Invention, Memory, and Place (2000) by Edward W. Said

Excerpt: “Memory and its representations touch very significantly upon questions of identity, of nationalism, of power and authority. Far from being a neutral exercise in facts and basic truths, the study of history, which of course is the underpinning of memory, both in school and university, is to some considerable extent a nationalist effort premised on the need to construct a desirable loyalty to and insider’s understanding of one’s country, tradition, and faith… These remarks immediately transport us to the vexed issue of nationalism and national identity, of how memories of the past are shaped in accordance with a certain notion of what “we” or, for that matter, “they” really are. National identity always involves narratives-of the nation’s past, its founding fathers and documents, seminal events, and so on. But these narratives are never undisputed or merely a matter of the neutral recital of facts. In the United States, for example, 1492 was celebrated very differently by people who saw themselves as victims of Columbus’s advent-people of color, minorities, members of the working class, people, in a word, who claimed they had a different collective memory of what in most schools was celebrated as a triumph of advancement and the collective march forward of humanity.”

Black-Palestinian Transnational Solidarity: Renewals, Returns, and Practice (2019) by Noura Erakat and Marc Lamont Hill

Description: This introductory essay outlines the context for this special issue of the Journal of Palestine Studies on Black-Palestinian transnational solidarity (BPTS). Through the analytic of “renewal,” the authors point to the recent increase in individual and collective energies directed toward developing effective, reciprocal, and transformative political relationships within various African-descendant and Palestinian communities around the world. Drawing from the extant BPTS literature, this essay examines the prominent intellectual currents in the field and points to new methodologies and analytics that are required to move the field forward. With this essay, the authors aim not only to contextualize the field and to frame this special issue, but also to chart new directions for future intellectual and political work.

Zionism as Colonialism: A Comparative View of Diluted Colonialism in Asia and Africa (2008) by Ilan Pappé

Excerpt: “I will argue that Zionist settlers—indeed, Zionist thought and praxis were motivated by a national impulse but acted as pure colonialists. Such an argument has not been easily accepted until today in the United States and Israel.The immigration of Jews from (mainly eastern) Europe to the heart of the Arab Middle East is still depicted today in those places as a
pure nationalist enterprise, and any attempt to attribute colonialist features to it is rejected out of hand. This is a bewildering phenomenon in the age of professional historiography. Zionism was not, after all, the only case in
history in which a colonialist project was pursued in the name of national or otherwise noncolonialist ideals. Zionists relocated to Palestine at the end of a century in which Europeans controlled much of Africa, the Caribbean, and other places in the name of “progress” or idealism not unfamiliar to the Zionist movement.

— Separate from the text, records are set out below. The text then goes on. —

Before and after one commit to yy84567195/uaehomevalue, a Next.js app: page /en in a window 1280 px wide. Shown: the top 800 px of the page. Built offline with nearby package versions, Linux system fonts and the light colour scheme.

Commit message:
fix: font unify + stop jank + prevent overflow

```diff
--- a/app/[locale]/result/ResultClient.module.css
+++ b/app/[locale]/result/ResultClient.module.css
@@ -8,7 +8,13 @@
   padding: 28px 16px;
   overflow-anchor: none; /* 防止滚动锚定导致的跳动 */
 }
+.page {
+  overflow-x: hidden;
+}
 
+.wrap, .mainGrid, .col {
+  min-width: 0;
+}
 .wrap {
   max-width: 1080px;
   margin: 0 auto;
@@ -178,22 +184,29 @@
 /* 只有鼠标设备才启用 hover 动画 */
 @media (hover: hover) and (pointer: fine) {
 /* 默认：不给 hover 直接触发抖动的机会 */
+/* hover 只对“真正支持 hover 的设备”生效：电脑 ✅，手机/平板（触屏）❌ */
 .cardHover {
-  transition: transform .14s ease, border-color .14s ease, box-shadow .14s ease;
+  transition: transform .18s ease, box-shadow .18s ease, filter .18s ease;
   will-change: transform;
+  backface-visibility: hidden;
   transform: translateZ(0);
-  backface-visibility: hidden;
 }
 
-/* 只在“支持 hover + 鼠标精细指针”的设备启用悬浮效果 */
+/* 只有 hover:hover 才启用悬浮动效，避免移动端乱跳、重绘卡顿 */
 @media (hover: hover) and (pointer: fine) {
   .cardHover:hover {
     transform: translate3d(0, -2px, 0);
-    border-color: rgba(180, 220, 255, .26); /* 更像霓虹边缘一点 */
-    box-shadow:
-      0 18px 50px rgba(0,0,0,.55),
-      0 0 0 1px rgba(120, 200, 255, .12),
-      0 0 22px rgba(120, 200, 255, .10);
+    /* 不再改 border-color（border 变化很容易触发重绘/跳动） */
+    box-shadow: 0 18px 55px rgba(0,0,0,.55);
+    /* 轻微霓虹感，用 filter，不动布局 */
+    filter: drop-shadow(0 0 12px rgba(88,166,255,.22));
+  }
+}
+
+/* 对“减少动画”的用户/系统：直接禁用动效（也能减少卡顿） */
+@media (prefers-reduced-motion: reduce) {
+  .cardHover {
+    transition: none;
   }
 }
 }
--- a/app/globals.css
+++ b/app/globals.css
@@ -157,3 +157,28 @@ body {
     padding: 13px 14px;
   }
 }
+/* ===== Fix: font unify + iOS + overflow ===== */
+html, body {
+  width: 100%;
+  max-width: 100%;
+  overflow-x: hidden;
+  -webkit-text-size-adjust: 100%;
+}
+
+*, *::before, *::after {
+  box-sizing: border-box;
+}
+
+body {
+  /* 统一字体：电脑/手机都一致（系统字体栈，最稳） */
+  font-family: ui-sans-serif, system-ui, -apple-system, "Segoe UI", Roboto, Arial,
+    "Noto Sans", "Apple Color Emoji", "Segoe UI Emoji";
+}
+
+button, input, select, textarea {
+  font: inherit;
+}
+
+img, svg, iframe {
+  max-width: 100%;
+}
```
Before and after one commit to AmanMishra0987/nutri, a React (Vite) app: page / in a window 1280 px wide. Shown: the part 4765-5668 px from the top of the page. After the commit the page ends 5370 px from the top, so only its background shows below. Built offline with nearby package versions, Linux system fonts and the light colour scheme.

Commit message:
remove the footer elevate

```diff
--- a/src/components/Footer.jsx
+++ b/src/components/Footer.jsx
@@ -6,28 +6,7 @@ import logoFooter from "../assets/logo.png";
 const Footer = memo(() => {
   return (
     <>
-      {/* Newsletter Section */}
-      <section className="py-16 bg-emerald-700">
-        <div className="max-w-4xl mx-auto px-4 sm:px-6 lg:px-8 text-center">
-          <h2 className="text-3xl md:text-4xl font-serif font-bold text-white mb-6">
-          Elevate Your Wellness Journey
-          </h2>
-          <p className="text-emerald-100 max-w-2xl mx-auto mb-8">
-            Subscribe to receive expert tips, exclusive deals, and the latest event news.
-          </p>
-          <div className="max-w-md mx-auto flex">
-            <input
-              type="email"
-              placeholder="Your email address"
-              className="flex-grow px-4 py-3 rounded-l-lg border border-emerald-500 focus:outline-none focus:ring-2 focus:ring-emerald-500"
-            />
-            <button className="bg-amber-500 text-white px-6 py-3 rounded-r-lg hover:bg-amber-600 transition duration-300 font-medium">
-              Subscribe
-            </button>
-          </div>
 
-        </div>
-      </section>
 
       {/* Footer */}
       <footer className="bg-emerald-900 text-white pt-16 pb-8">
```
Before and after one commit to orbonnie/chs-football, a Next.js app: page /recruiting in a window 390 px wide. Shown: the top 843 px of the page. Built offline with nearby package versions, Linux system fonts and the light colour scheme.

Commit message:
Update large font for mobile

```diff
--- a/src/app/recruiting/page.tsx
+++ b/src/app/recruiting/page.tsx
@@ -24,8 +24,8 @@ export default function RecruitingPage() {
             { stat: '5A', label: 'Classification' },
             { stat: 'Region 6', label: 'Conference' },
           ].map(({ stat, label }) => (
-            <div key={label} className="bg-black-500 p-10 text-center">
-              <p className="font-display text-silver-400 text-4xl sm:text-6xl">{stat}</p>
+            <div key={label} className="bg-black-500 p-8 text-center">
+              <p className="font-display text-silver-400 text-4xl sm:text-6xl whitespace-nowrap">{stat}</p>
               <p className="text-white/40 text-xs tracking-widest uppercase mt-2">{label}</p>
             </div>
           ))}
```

It happened in a century when French settlers colonized Algeria, claiming an atavist and emotional link to the Algerian soil no less profound than the one professed by the early Zionists with regard to Eretz Yisrael. Similarly, the cynical reassurances of the Zionist settlers to the native population were heard before by British settlers in Africa and Asia. Like the Zionists, the colonies built by Europeans in these continents were allegedly for the benefit of the local people. As it turned out, the colonies became imperialist communities serving only the strategic interests of European powers and the settlers themselves. In the period of the white man’s penetration into Africa and Asia, the Jews “returned” to their “homeland.”